The traffic flow change and the banning of certain establishments are part of an effort to encourage redevelopment that would convert Corey Avenue and the downtown from a deteriorating commercial district to a vibrant destination attractive to tourists, area visitors and city residents.
Last week, the Michael Baker Jr. consulting firm held a series of meetings and walking tours with residents and business owners to explore how redevelopment could change the character of the district.
To date, the firm has taken more than 700 photos and filmed more than 50 videos of the district.
"We found that people don't want the downtown to be way out there, but they don't want it to be dull, either," said Susan Harden, project director. "They want it to be everyone's downtown, to be upscale, but beachy."
Among the ideas proposed were a marine-themed streetscape; unique street furniture; a pedestrian walkway/entrance arch over 75th Avenue; an east to west, water-to-water vista; and a variety of shopping and entertainment experiences.
The couplet traffic system would reduce both speed and the number of lanes in the downtown area, opening up public spaces for small parks, parking and pedestrian walkways.
Redevelopment "wouldn't have the same impact" if the couplet were not part of the plan, Harden said.
"The idea is to have people park once in the downtown area and walk to the different businesses," she said.
"This is a game changer for the city," said resident Michael Lehman.
"After learning more about the couplet, I support it," said resident Deborah Martahue.
Harry Metz, a Corey area business owner and former commissioner, was concerned the couplet would not allow enough room for semitrailer trucks to make the turns.
Deborah Scheckner questioned whether the one-way design would create a bypass, rather than bring more people into the area.
The consultants will return in March with a conceptual plan that would include street-level videos demonstrating how different design ideas would work.
Community reactions would then be incorporated into a plan to be presented to the commission in May for final approval.
The city also is in the process of created a CRA, or Community Redevelopment District, that would allow it to designate future growth in property taxes for use in the Corey/downtown/Gulf Boulevard area.
"We have the most desirable property in Pinellas County.
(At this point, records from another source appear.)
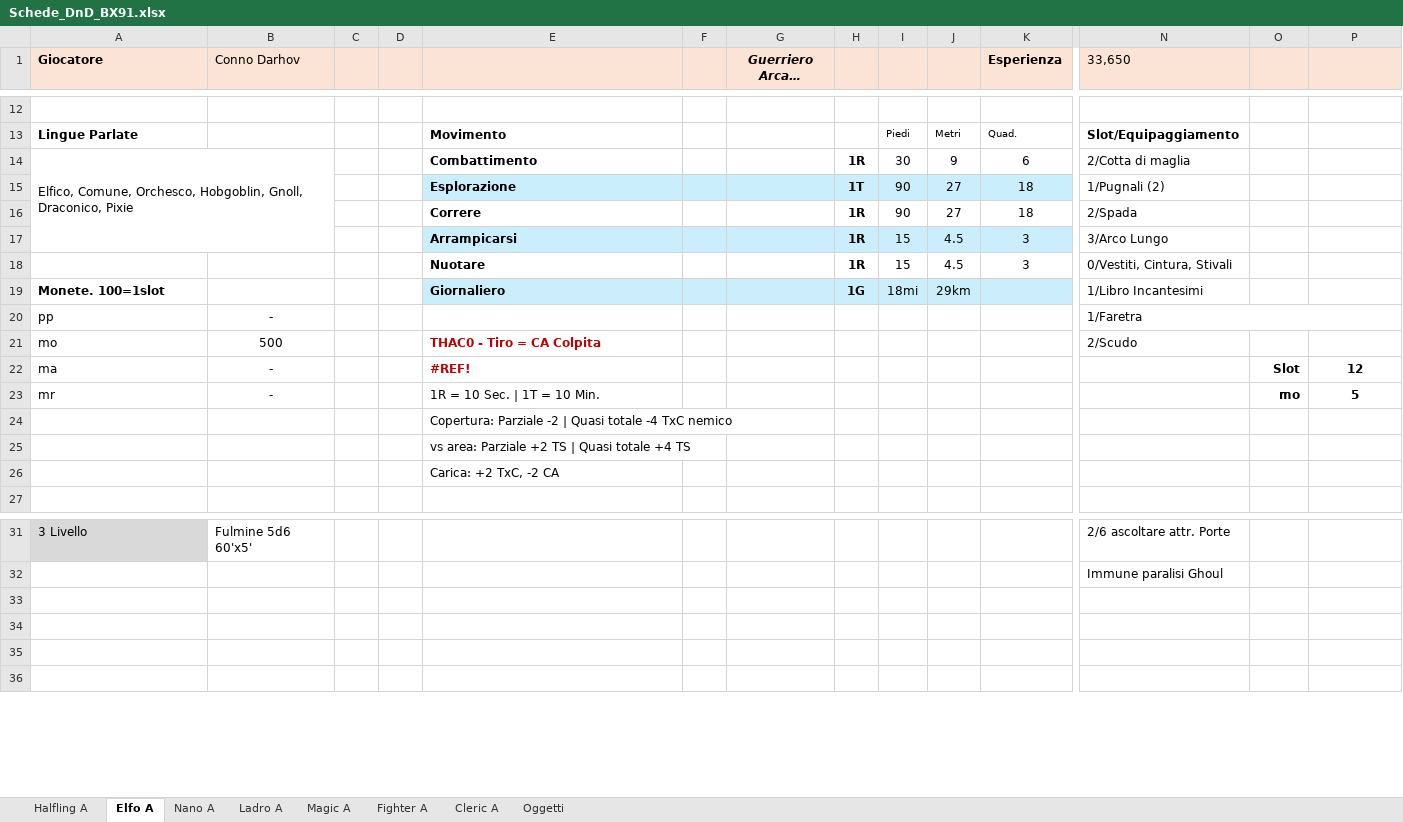
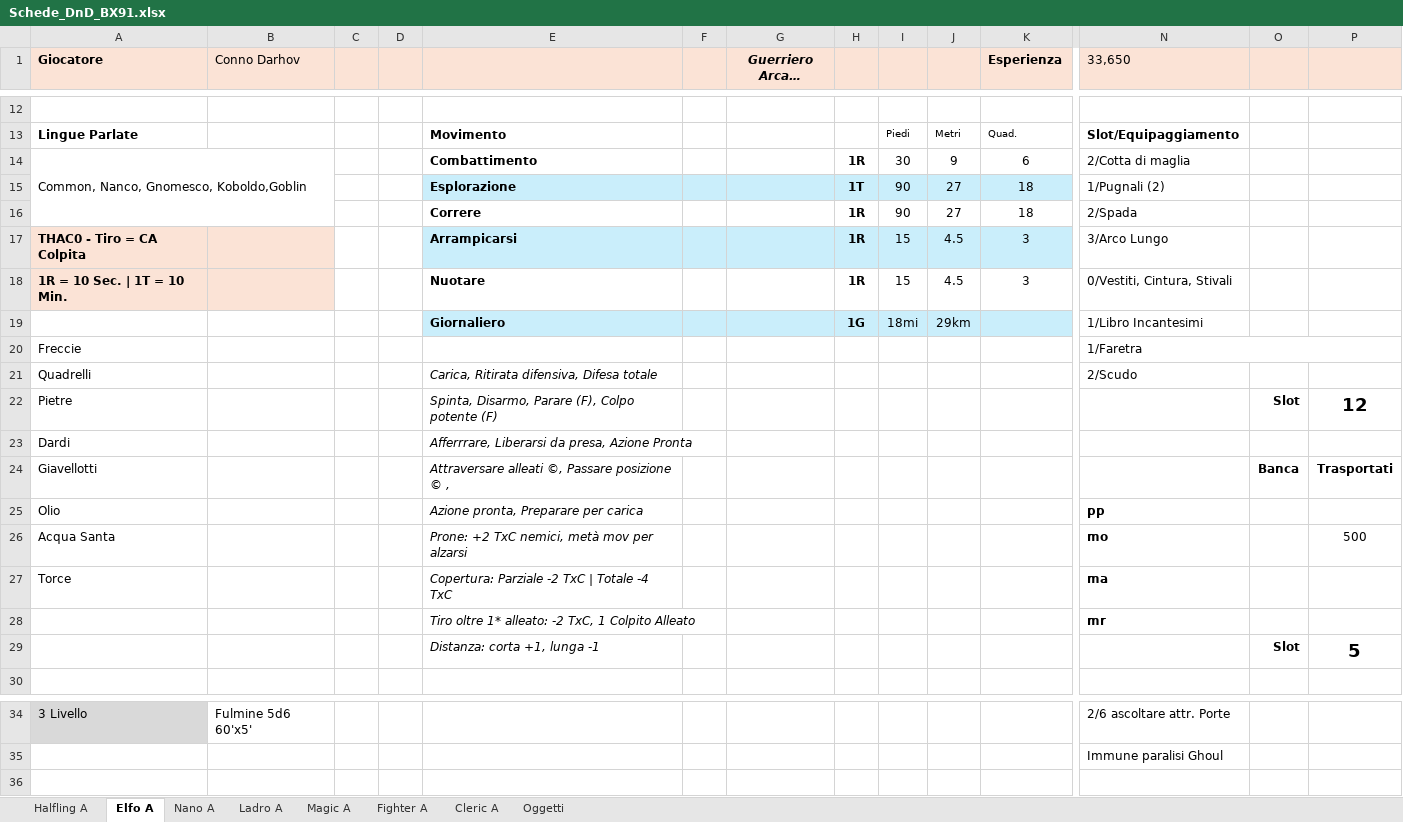
Before and after one commit to Maruga/Vampiri, an Excel workbook: Strumenti/Schede_DnD_BX91.xlsx, sheet Elfo A, drawn as a sheet; only a part is shown, gaps mark what is left out; long unchanged cells end in …; values as stored, in another font and other column widths than the file's, no borders; removed rows and columns are numbered as before the commit, all else as after; rows hold the shown columns only; the diff names each change by its address in the sheet, - before the commit and + after, or states it on an @@ line.

```diff
--- a/Strumenti/Schede_DnD_BX91.xlsx (sheet Elfo A)
+++ b/Strumenti/Schede_DnD_BX91.xlsx (sheet Elfo A)
-A14 (Giocatore): Elfico, Comune, Orchesco, Hobgoblin, Gnoll, Draconico, Pixie
+A14 (Giocatore): Common, Nanco, Gnomesco, Koboldo,Goblin
-A14:B17 merged
+A14:B16 merged
-A17 (Giocatore): (empty)
+A17 (Giocatore): THAC0 - Tiro = CA Colpita
-A17:B18 fill: none
+A17:B18 fill: #FBE3D6
-A18 (Giocatore): (empty)
+A18 (Giocatore): 1R = 10 Sec. | 1T = 10 Min.
-A19 (Giocatore): Monete. 100=1slot
+A19 (Giocatore): (empty)
-row 20: pp | - |  |  |  |  |  |  |  |  |  | 1/Faretra
-row 21: mo | 500 |  |  | THAC0 - Tiro = CA Colpita |  |  |  |  |  |  | 2/Scudo
-row 22: ma | - |  |  | #REF! |  |  |  |  |  |  |  | Slot | 12
-row 23: mr | - |  |  | 1R = 10 Sec. | 1T = 10 Min. |  |  |  |  |  |  |  | mo | 5
-row 24:  |  |  |  | Copertura: Parziale -2 | Quasi totale -4 TxC nemico
-row 25:  |  |  |  | vs area: Parziale +2 TS | Quasi totale +4 TS
-row 26:  |  |  |  | Carica: +2 TxC, -2 CA
+row 20: Freccie |  |  |  |  |  |  |  |  |  |  | 1/Faretra
+row 21: Quadrelli |  |  |  | Carica, Ritirata difensiva, Difesa totale |  |  |  |  |  |  | 2/Scudo
+row 22: Pietre |  |  |  | Spinta, Disarmo, Parare (F), Colpo potente (F) |  |  |  |  |  |  |  | Slot | 12
+row 23: Dardi |  |  |  | Afferrrare, Liberarsi da presa, Azione Pronta
+row 24: Giavellotti |  |  |  | Attraversare alleati ©, Passare posizione © , |  |  |  |  |  |  |  | Banca | Trasportati
+row 25: Olio |  |  |  | Azione pronta, Preparare per carica |  |  |  |  |  |  | pp
+row 26: Acqua Santa |  |  |  | Prone: +2 TxC nemici, metà mov per alzarsi |  |  |  |  |  |  | mo |  | 500
+row 27: Torce |  |  |  | Copertura: Parziale -2 TxC | Totale -4 TxC |  |  |  |  |  |  | ma
+row 28:  |  |  |  | Tiro oltre 1* alleato: -2 TxC, 1 Colpito Alleato |  |  |  |  |  |  | mr
+row 29:  |  |  |  | Distanza: corta +1, lunga -1 |  |  |  |  |  |  |  | Slot | 5
-row 33: (empty)
-row 34: (empty)
-row 35: (empty)
```
Also changed, not shown: sheet Fighter A, sheet Ladro A, sheet Halfling A, sheet Nano A, sheet Magic A, sheet Cleric A, 1 other file.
Everybody should be lining up to develop it and nobody is touching it," said Mayor Steve McFarlin. "Instead we have the gateway to the city with adult businesses, chain link fences and fields. Why is that?"
He called the western part of Corey Avenue the "eyesore of the city."
Vice Mayor Lorraine Huhn said she is "over the moon" about the Corey/downtown redevelopment plan.
City Commissioner Jim Parent called some of the ideas "spectacular" and added one of his own — bringing the Secrets of the Sea marine museum and aquarium to the city's now empty police station on 75th Avenue.
The aquarium was slated to move from St. Petersburg to John's Pass Village in Madeira Beach, but the group lost its lease because of delays in financing.